Ralf Tech s’exporte aux USA
Nous vous faisons partager un article sur les montres RALF TECH, paru dans le WATCHTIME du mois de décembre. Félicitations à Frank Huyghe pour cette nouvelle aventure.
Brand founder Frank Hughye in his Ralf Tech diving gear and watch
Ralf Tech’s journey from a scuba-gear company to a new presence on the divers’-watch scene.
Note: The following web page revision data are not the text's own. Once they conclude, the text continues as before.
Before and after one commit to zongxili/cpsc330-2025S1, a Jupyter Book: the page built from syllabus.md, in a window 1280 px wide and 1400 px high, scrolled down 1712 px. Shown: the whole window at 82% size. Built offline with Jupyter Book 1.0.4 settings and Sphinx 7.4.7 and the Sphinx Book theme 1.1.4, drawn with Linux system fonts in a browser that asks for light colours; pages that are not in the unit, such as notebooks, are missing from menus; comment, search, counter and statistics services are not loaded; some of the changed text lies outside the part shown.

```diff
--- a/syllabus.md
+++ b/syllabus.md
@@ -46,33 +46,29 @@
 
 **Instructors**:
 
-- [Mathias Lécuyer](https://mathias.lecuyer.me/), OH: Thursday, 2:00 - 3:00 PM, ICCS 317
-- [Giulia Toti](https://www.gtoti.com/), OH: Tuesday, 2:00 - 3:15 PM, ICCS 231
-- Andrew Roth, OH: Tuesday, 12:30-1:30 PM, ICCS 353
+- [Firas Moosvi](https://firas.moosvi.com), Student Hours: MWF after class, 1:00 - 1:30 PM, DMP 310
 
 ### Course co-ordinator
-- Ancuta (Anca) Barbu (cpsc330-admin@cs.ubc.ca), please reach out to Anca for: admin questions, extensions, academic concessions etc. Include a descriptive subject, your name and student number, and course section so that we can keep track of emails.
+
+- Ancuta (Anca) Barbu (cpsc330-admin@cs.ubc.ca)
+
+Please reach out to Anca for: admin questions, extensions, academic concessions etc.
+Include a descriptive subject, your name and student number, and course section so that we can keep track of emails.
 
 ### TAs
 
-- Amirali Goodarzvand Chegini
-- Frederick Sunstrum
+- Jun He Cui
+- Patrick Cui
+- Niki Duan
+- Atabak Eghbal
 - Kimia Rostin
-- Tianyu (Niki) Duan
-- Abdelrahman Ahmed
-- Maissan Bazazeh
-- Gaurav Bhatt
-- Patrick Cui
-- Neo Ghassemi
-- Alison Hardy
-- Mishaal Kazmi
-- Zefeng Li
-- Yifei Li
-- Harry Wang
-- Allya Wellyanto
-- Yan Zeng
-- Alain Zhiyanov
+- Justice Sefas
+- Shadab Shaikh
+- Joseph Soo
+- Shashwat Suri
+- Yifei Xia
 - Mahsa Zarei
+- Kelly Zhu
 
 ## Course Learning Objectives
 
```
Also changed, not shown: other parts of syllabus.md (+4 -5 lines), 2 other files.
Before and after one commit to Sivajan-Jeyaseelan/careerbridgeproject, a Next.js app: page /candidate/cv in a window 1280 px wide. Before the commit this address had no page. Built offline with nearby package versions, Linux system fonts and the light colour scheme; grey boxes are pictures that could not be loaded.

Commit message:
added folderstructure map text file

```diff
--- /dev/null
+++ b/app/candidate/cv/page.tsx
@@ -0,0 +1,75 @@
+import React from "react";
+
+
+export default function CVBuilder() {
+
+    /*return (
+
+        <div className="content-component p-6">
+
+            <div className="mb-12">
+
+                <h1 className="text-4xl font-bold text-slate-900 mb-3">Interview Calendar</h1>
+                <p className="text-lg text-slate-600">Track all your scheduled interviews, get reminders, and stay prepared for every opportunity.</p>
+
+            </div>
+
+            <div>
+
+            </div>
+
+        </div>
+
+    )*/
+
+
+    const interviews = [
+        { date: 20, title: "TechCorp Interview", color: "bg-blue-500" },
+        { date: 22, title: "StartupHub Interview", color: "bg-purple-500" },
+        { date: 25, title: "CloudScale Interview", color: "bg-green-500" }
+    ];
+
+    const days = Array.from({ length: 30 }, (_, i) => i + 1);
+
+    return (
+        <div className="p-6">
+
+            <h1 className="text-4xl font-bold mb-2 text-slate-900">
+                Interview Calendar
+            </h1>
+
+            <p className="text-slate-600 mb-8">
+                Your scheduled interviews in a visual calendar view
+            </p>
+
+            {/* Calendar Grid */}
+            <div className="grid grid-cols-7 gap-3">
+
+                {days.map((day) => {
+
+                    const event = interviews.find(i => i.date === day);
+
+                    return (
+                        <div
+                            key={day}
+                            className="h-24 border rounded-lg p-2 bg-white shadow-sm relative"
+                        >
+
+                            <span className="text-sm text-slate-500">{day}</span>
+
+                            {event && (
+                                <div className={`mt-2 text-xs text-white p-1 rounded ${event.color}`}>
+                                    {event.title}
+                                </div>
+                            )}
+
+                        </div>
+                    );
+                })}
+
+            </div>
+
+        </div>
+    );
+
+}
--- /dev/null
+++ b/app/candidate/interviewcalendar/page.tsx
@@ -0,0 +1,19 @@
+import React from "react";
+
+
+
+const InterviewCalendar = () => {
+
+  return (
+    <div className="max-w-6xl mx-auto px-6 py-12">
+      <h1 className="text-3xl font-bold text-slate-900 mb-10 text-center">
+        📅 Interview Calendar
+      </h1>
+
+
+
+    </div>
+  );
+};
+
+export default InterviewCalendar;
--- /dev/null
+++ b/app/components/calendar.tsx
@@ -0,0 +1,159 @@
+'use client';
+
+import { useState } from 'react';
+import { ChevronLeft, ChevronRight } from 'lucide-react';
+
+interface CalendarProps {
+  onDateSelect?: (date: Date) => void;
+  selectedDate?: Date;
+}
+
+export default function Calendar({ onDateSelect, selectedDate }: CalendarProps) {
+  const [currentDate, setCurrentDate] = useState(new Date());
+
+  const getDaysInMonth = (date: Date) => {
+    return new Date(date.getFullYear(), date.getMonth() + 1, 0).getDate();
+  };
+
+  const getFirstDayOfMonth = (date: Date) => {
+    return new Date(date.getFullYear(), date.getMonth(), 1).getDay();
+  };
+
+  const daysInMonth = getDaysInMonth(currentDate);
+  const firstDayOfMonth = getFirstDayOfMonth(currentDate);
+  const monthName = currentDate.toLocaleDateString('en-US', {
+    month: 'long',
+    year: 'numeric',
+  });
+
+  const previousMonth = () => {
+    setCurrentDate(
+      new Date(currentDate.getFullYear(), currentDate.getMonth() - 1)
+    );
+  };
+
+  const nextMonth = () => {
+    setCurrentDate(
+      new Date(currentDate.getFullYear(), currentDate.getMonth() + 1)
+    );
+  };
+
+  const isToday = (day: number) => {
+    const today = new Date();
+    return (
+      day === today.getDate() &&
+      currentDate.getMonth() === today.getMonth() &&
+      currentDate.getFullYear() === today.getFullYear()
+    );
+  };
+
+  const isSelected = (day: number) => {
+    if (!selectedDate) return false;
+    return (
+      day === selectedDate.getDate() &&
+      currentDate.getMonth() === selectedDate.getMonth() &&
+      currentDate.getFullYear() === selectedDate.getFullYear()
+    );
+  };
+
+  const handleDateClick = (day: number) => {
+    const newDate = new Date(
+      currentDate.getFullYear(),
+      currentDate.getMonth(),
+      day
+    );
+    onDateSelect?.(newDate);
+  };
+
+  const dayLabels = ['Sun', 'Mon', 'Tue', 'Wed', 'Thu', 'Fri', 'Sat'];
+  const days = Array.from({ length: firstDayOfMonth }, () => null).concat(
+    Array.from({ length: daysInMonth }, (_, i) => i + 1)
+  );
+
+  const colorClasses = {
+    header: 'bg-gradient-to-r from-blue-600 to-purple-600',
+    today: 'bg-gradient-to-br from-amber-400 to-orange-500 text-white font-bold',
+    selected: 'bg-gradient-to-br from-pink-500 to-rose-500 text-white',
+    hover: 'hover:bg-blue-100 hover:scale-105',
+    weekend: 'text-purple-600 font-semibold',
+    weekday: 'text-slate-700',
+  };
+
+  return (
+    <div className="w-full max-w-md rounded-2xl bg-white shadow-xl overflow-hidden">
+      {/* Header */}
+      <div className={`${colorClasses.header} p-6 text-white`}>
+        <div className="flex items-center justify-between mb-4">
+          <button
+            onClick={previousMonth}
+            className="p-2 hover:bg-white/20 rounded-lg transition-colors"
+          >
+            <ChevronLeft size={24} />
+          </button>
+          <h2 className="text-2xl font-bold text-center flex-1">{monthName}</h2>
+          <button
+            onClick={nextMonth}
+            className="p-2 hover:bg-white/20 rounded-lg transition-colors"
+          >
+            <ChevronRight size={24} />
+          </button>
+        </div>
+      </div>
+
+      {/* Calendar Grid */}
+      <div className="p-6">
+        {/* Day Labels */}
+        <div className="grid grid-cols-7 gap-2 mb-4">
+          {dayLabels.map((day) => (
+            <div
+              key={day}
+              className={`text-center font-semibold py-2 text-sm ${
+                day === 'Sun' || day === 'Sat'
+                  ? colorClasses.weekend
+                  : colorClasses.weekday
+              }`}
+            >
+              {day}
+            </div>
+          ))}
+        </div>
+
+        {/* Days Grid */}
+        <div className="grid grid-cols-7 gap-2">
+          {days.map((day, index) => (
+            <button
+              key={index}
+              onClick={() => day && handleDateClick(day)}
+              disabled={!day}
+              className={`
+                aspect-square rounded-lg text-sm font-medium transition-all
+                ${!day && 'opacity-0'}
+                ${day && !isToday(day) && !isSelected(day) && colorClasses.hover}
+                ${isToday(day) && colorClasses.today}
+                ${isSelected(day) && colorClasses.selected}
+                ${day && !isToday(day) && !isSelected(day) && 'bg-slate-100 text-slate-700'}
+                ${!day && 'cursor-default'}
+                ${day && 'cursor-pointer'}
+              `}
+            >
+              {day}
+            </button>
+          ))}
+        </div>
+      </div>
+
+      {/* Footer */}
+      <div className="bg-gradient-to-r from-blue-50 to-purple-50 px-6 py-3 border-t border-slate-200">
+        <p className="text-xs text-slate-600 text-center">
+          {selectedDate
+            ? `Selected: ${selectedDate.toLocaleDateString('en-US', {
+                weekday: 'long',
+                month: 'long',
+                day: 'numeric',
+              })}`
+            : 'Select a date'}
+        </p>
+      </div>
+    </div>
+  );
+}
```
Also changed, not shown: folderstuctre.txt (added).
When you give a watch brand an oddball moniker like Ralf Tech, you expect almost every interviewer’s first question to be something on the order of, “Where did you come up with that name?” or, perhaps a more succinct, “Who’s Ralf?” I pose the first query to Frank Hughye, the affable Frenchman who founded the brand, over lunch at the Ritz-Carlton in Miami’s South Beach. Hughye (pronounced Hungh), who had obviously answered it one too many times, kindly acquiesces to satisfy my (and, I’ll wager, your) curiosity. “I was sitting in a restaurant with three friends, and we were searching for a name,” he says. “Sometimes when you brainstorm too much, you don’t find anything right. So I looked around the table and noticed the first letters of all my companions’ names — Roseline, R; Arnaud, A; Laurence, L; and myself, Frank, F. The only way to arrange those letters into a name is ‘RALF.’’’ The twist to this tale is that the business he was naming in this quaint fashion was not a watch brand but a diving-equipment company. How the latter evolved into the former is a story all its own.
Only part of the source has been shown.